The Full Wiki

Landgrave: Wikis


Note: Many of our articles have direct quotes from sources you can cite, within the Wikipedia article! This article doesn't yet, but we're working on it! See more info or our list of citable articles.


From Wikipedia, the free encyclopedia

Coronet of Landgrave

Landgrave (Dutch landgraaf, German Landgraf; French landgrave; Latin comes magnus, comes patriae, comes provinciae, comes terrae, comes principalis, lantgravius) was a title only used in the Holy Roman Empire and later on by its former territories. The title refers to a count who had feudal duty directly to the Holy Roman Emperor. His jurisdiction stretched over a sometimes quite considerable territory, which was not subservient to an intermediate power like a Duke, a Bishop or Count Palatine. The title survived from the times of the Holy Roman Empire (first records in Lower Lotharingia from 1086 on: Henry III of Leuven as landgrave of Brabant). A landgrave by definition exercised sovereign rights. His decision-making power was comparable to that of a Duke.

Landgrave occasionally continued in use as the subsidiary title of such nobility as the Grand Duke of Saxe-Weimar, who functioned as the Landgrave of Thuringia in the first decade of the 20th century, but the title fell into disuse after World War I.

The jurisdiction of a landgrave was a landgraviate and the wife of a landgrave was a landgravine. Examples: Landgrave of Thuringia, Landgrave of Hesse, Princely (Gefürsteter) Landgrave of Leuchtenberg (around a Bavarian castle; later made a duchy).

Landgraviate refers to the rank, office, or territory held by a landgrave.

Landgravine refers to the wife of a Landgrave or one who exercises the office or holds the rank in her own right.


  • Mayer, Theodor, Über Entstehung und Bedeutung der älteren deutschen Landgrafschaften, in Mitteralterliche Studien – Gesammelte Aufsätze, ed. F. Knapp (Sigmaringen 1958) 187-201. Also published in Zeitschrift der Savigny-Stiftung für Rechtsgeschichte, Germanische Abteilung 58 (1938) 210-288.
  • Mayer, T., 'Herzogtum und Landeshoheit', Fürsten und Staat. Studien zur Verfassungsgeschichte des deutschen Mittelalters (Weimar 1950) 276-301.
  • Eichenberger, T., Patria: Studien zur Bedeutung des Wortes im Mittelalter (6.-12. Jahrhundert), Nationes – Historische und philologische Untersuchungen zur Entstehung der europäischen Nationen im Mittelalter 9 (Sigmaringen 1991).
  • Van Droogenbroeck, F.J., De betekenis van paltsgraaf Herman II (1064-1085) voor het graafschap Brabant, in Eigen Schoon en De Brabander, 87 (Brussel 2004) 1-166.

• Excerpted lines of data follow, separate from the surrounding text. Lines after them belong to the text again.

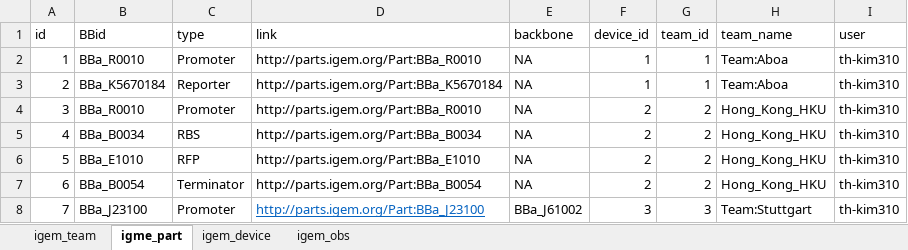
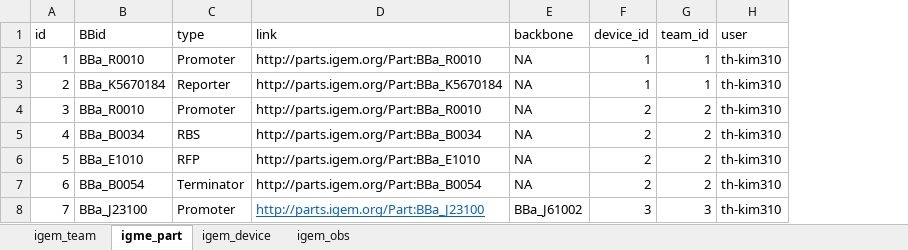
Before and after one commit to TH-Kim310/researcheweb, an Excel workbook: download/partdb.xlsx, sheet igme_part, drawn as a sheet; values as stored, in another font and other column widths than the file's, no borders; the diff names each change by its address in the sheet, - before the commit and + after, or states it on an @@ line.

```diff
--- a/download/partdb.xlsx (sheet igme_part)
+++ b/download/partdb.xlsx (sheet igme_part)
-column H (team_name), rows 2-8: Team:Aboa | Team:Aboa | Hong_Kong_HKU | Hong_Kong_HKU | Hong_Kong_HKU | Hong_Kong_HKU | Team:Stuttgart
```
Also changed, not shown: download/th-kim310_partdb.xlsx, partdb.xlsx, 6 other files.
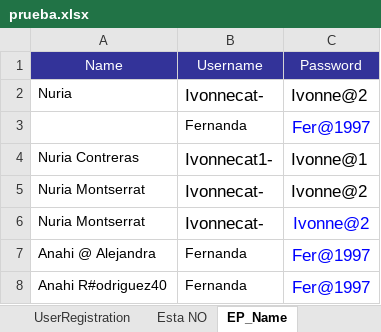
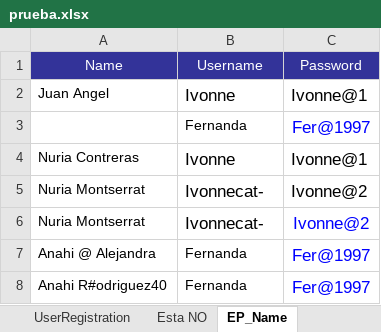
Before and after one commit to Huedfire/AutomationTestSprint1, an Excel workbook: hexaboards/prueba.xlsx, sheet EP_Name, drawn as a sheet; values as stored, in another font and other column widths than the file's, no borders; removed rows and columns are numbered as before the commit, all else as after; the diff names each change by its address in the sheet, - before the commit and + after, or states it on an @@ line.

```diff
--- a/hexaboards/prueba.xlsx (sheet EP_Name)
+++ b/hexaboards/prueba.xlsx (sheet EP_Name)
-row 2: Nuria | Ivonnecat- | Ivonne@2
+row 2: Juan Angel | Ivonne | Ivonne@1
-B4: Ivonnecat1-
+B4: Ivonne
```
Also changed, not shown: sheet SprintAdmin, sheet PS_NamSprint, sheet MembersManagement, sheet StoriesAdmin, sheet UserProjectMapping, sheet ProjectSetup, 6 more sheets, 47 other files.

Other meanings of Landgrave

1911 encyclopedia

Up to date as of January 14, 2010

From LoveToKnow 1911

LANDGRAVE (Ger. Landgraf, from Land, " a country" and Graf, " count"), a German title of nobility surviving from the times of the Holy Roman Empire. It originally signified a count of more than usual power or dignity, and in some cases implied sovereignty. The title is now rare; it is borne by the former sovereign of Hesse-Homburg, now incorporated in Prussia, the heads of the various branches of the house of Hesse, and by a branch of the family of Fiirstenberg. In other cases the title of landgrave is borne by German sovereigns as a subsidiary title; e.g. the grand-duke of Saxe-Weimar is landgrave of Thuringia.

<< Landeshut

Landlord And Tenant >>

Got something to say? Make a comment.
Your name
Your email address